- _Try it_
Please state how many lines in the records below contain the word "notebooks", giving only the number.

** Information follows **

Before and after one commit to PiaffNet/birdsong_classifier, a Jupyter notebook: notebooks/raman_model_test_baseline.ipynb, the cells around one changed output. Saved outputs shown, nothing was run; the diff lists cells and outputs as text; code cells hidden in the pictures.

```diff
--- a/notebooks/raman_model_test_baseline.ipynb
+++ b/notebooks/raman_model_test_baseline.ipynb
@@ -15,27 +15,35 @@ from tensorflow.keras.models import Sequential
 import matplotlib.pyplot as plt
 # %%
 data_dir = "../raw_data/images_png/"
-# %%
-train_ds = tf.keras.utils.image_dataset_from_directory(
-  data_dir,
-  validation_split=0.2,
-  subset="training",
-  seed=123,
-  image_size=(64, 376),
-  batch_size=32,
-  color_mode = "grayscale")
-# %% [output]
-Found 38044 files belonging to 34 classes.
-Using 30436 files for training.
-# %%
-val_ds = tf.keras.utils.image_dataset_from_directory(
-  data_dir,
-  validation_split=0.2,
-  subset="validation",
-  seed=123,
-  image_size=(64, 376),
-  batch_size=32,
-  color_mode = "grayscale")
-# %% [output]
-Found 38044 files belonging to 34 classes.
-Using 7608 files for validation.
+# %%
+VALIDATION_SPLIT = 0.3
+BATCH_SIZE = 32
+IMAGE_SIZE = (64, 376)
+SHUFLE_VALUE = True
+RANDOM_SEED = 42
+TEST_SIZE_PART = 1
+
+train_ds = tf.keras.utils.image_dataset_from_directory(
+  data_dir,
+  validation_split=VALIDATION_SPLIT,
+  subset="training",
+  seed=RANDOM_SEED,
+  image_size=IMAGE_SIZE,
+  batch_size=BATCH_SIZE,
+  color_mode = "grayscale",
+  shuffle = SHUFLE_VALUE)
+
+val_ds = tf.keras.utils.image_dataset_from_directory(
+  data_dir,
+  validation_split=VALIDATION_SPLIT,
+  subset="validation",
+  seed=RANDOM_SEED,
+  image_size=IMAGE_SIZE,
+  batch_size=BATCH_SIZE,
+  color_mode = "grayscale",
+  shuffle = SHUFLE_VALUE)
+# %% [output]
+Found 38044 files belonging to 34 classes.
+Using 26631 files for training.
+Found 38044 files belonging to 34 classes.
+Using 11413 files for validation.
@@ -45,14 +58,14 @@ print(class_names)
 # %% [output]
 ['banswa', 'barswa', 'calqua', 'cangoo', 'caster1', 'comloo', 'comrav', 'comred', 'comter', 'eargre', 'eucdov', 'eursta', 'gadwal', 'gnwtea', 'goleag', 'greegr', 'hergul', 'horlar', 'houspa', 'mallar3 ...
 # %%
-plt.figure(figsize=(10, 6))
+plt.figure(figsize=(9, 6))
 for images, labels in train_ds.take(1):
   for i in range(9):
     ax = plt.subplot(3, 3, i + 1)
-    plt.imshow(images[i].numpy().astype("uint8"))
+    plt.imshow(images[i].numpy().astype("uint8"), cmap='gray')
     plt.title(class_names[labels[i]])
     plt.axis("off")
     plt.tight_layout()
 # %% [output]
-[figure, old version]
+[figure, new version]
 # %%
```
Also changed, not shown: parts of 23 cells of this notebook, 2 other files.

** End of Information **

- _Answer box_
3